When I first started eating what I now simply refer to as “real food”, the novelty of sourcing amazing produce from all over the countryside felt quite satisfying. But that novelty soon wore off and I realised that one of the most difficult aspects of sourcing organic wholefoods and fresh produce is the lack of convenience. I seem to have streamlined my shopping fairly well these days and can pretty much rattle off the per kilo price of any nut, seed or berry within cooee of my place, but it’s still quite complicated. I guess I am comparing my experience to the “one store sells all” conventional supermarket experience, and it just isn’t like that yet. I do envisage a day when it will be, but today the conventional supermarket is the king of convenience, and the real food movement will need to gather a significant amount of momentum to challenge that, and to shift that convenience into the real food world. Or to shift the real food world into the supermarket perhaps.
The rise and growing success of the farmers market movement has been a coup for real foodies, and my family and I love that aspect of our lives. Sunday mornings at South Fremantle farmers market we wander and chat to farmers, meet the makers, eat great food and catch up with friends. Another glimmer of hope on the horizon of convenience for me has been the discovery of The Wholefood Hub. It’s an online Wholefood store run from a small premises in Mount Lawley, by the lovely Nikki Di Costa. I heard about Nikki’s business through a mutual friend about 6 months ago, and I now order nuts, seeds, dried fruit and baking goods in bulk every couple of months through her store.
Before setting up The Wholefood Hub, Nikki worked as a pharmacist, and was lecturing in change management and pharmacy practice for 4th year pharmacy students. Her heart didn’t align with the conventional medical paradym, more the path of helping people take charge of their own health. Her passion lies in showing people the way to real health through real food.

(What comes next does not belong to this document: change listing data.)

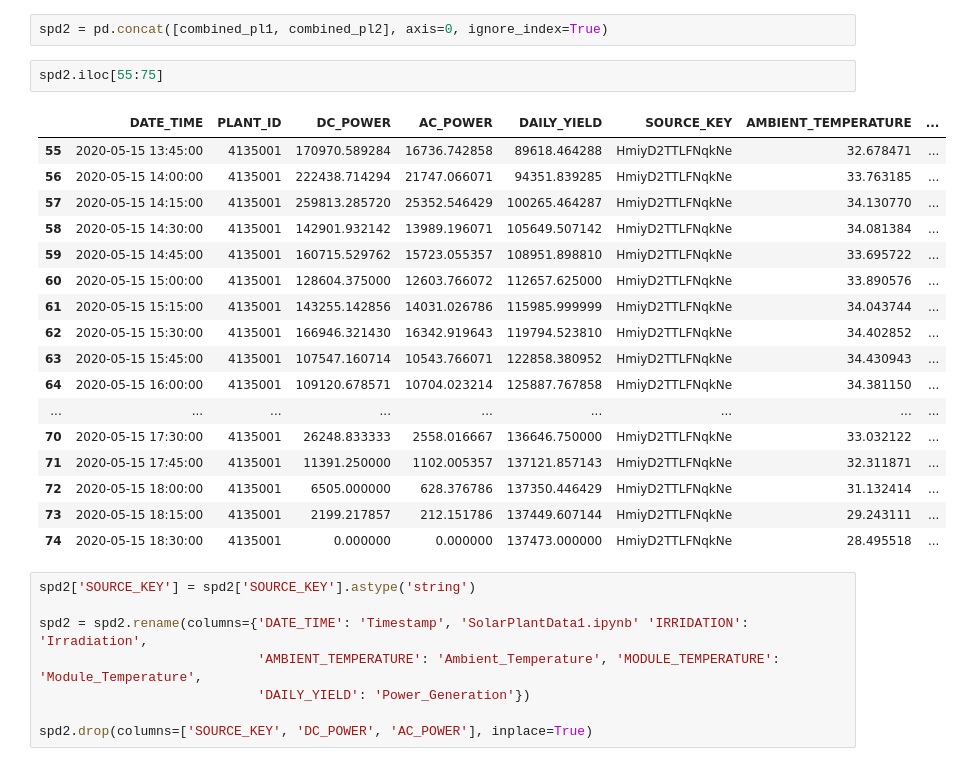
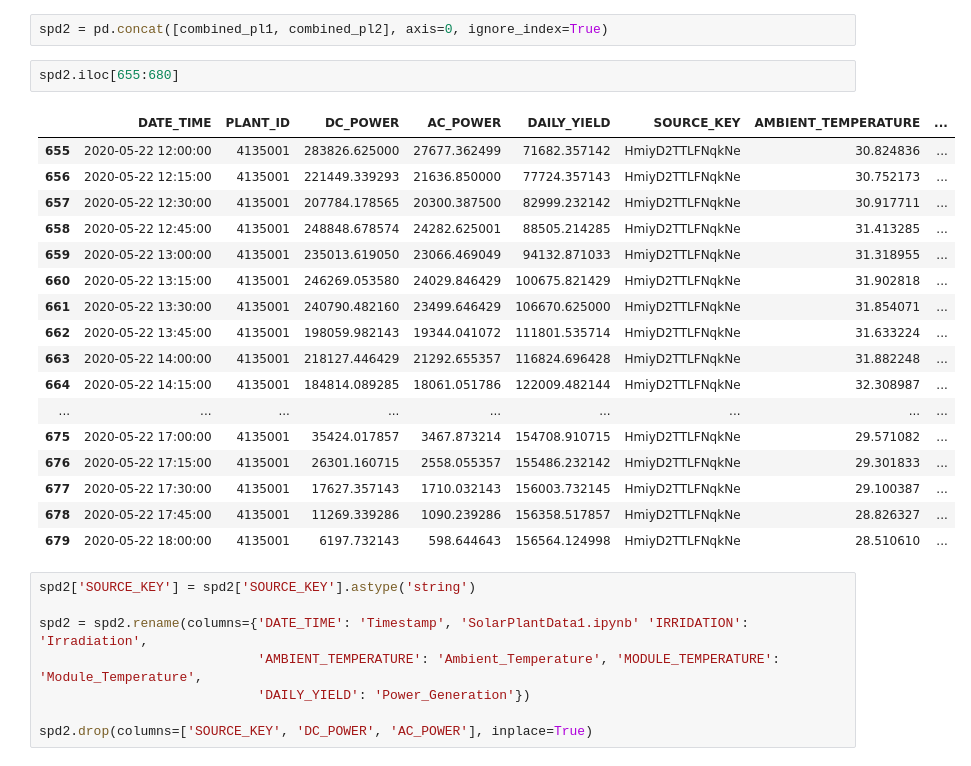
Before and after one commit to NoshinTasnim06/Solar-Energy-Yield-Predictor, a Jupyter notebook: SolarPlantData2.ipynb, the cells around one changed output. Saved outputs shown, nothing was run; the diff lists cells and outputs as text.

```diff
--- a/SolarPlantData2.ipynb
+++ b/SolarPlantData2.ipynb
@@ -189,25 +195,25 @@ combined_pl2.head(10)
 # %%
 spd2 = pd.concat([combined_pl1, combined_pl2], axis=0, ignore_index=True)
 # %%
-spd2.iloc[55:75]
+spd2.iloc[655:680]
 # %% [output]
 |  | DATE_TIME | PLANT_ID | DC_POWER | AC_POWER | DAILY_YIELD | SOURCE_KEY | AMBIENT_TEMPERATURE | ... |
-| 55 | 2020-05-15 13:45:00 | 4135001 | 170970.589284 | 16736.742858 | 89618.464288 | HmiyD2TTLFNqkNe | 32.678471 | ... |
-| 56 | 2020-05-15 14:00:00 | 4135001 | 222438.714294 | 21747.066071 | 94351.839285 | HmiyD2TTLFNqkNe | 33.763185 | ... |
-| 57 | 2020-05-15 14:15:00 | 4135001 | 259813.285720 | 25352.546429 | 100265.464287 | HmiyD2TTLFNqkNe | 34.130770 | ... |
-| 58 | 2020-05-15 14:30:00 | 4135001 | 142901.932142 | 13989.196071 | 105649.507142 | HmiyD2TTLFNqkNe | 34.081384 | ... |
-| 59 | 2020-05-15 14:45:00 | 4135001 | 160715.529762 | 15723.055357 | 108951.898810 | HmiyD2TTLFNqkNe | 33.695722 | ... |
-| 60 | 2020-05-15 15:00:00 | 4135001 | 128604.375000 | 12603.766072 | 112657.625000 | HmiyD2TTLFNqkNe | 33.890576 | ... |
-| 61 | 2020-05-15 15:15:00 | 4135001 | 143255.142856 | 14031.026786 | 115985.999999 | HmiyD2TTLFNqkNe | 34.043744 | ... |
-| 62 | 2020-05-15 15:30:00 | 4135001 | 166946.321430 | 16342.919643 | 119794.523810 | HmiyD2TTLFNqkNe | 34.402852 | ... |
-| 63 | 2020-05-15 15:45:00 | 4135001 | 107547.160714 | 10543.766071 | 122858.380952 | HmiyD2TTLFNqkNe | 34.430943 | ... |
-| 64 | 2020-05-15 16:00:00 | 4135001 | 109120.678571 | 10704.023214 | 125887.767858 | HmiyD2TTLFNqkNe | 34.381150 | ... |
+| 655 | 2020-05-22 12:00:00 | 4135001 | 283826.625000 | 27677.362499 | 71682.357142 | HmiyD2TTLFNqkNe | 30.824836 | ... |
+| 656 | 2020-05-22 12:15:00 | 4135001 | 221449.339293 | 21636.850000 | 77724.357143 | HmiyD2TTLFNqkNe | 30.752173 | ... |
+| 657 | 2020-05-22 12:30:00 | 4135001 | 207784.178565 | 20300.387500 | 82999.232142 | HmiyD2TTLFNqkNe | 30.917711 | ... |
+| 658 | 2020-05-22 12:45:00 | 4135001 | 248848.678574 | 24282.625001 | 88505.214285 | HmiyD2TTLFNqkNe | 31.413285 | ... |
+| 659 | 2020-05-22 13:00:00 | 4135001 | 235013.619050 | 23066.469049 | 94132.871033 | HmiyD2TTLFNqkNe | 31.318955 | ... |
+| 660 | 2020-05-22 13:15:00 | 4135001 | 246269.053580 | 24029.846429 | 100675.821429 | HmiyD2TTLFNqkNe | 31.902818 | ... |
+| 661 | 2020-05-22 13:30:00 | 4135001 | 240790.482160 | 23499.646429 | 106670.625000 | HmiyD2TTLFNqkNe | 31.854071 | ... |
+| 662 | 2020-05-22 13:45:00 | 4135001 | 198059.982143 | 19344.041072 | 111801.535714 | HmiyD2TTLFNqkNe | 31.633224 | ... |
+| 663 | 2020-05-22 14:00:00 | 4135001 | 218127.446429 | 21292.655357 | 116824.696428 | HmiyD2TTLFNqkNe | 31.882248 | ... |
+| 664 | 2020-05-22 14:15:00 | 4135001 | 184814.089285 | 18061.051786 | 122009.482144 | HmiyD2TTLFNqkNe | 32.308987 | ... |
 | ... | ... | ... | ... | ... | ... | ... | ... | ... |
-| 70 | 2020-05-15 17:30:00 | 4135001 | 26248.833333 | 2558.016667 | 136646.750000 | HmiyD2TTLFNqkNe | 33.032122 | ... |
-| 71 | 2020-05-15 17:45:00 | 4135001 | 11391.250000 | 1102.005357 | 137121.857143 | HmiyD2TTLFNqkNe | 32.311871 | ... |
-| 72 | 2020-05-15 18:00:00 | 4135001 | 6505.000000 | 628.376786 | 137350.446429 | HmiyD2TTLFNqkNe | 31.132414 | ... |
-| 73 | 2020-05-15 18:15:00 | 4135001 | 2199.217857 | 212.151786 | 137449.607144 | HmiyD2TTLFNqkNe | 29.243111 | ... |
-| 74 | 2020-05-15 18:30:00 | 4135001 | 0.000000 | 0.000000 | 137473.000000 | HmiyD2TTLFNqkNe | 28.495518 | ... |
+| 675 | 2020-05-22 17:00:00 | 4135001 | 35424.017857 | 3467.873214 | 154708.910715 | HmiyD2TTLFNqkNe | 29.571082 | ... |
+| 676 | 2020-05-22 17:15:00 | 4135001 | 26301.160715 | 2558.055357 | 155486.232142 | HmiyD2TTLFNqkNe | 29.301833 | ... |
+| 677 | 2020-05-22 17:30:00 | 4135001 | 17627.357143 | 1710.032143 | 156003.732145 | HmiyD2TTLFNqkNe | 29.100387 | ... |
+| 678 | 2020-05-22 17:45:00 | 4135001 | 11269.339286 | 1090.239286 | 156358.517857 | HmiyD2TTLFNqkNe | 28.826327 | ... |
+| 679 | 2020-05-22 18:00:00 | 4135001 | 6197.732143 | 598.644643 | 156564.124998 | HmiyD2TTLFNqkNe | 28.510610 | ... |
 # %%
 spd2['SOURCE_KEY'] = spd2['SOURCE_KEY'].astype('string')
 
```
Also changed, not shown: parts of 2 cells of this notebook, 3 other files.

Nikki’s personal wholefood journey began when she was starting her family in 2009. More recently she had a personal health scare which consolidated her thoughts and set her on her new path. She now has 3 kids, all under 5, she runs her wholefood business AND she also does the hard yards which means practicing what she preaches by running a wholefood kitchen for her family. She has only recently given up her university lecturing position. I think I might be able to give her a few tips on the slow living front!
The reality of the online store was born of a dream to motivate, coach and nurture people through their wholefood journeys. Nikki wants to create a community around her business, a concept which links perfectly with the real food movement. She provides simple access to organic and conventional wholefood staples, and a huge range of grocery items and products to help with responsible food consumption and environmental sustainability. She makes useful community links available, posts fantastic recipes on her blog, and also runs classes and coaching. I’m not sure that Woolworths and Coles could match Nikki’s business model if they tried.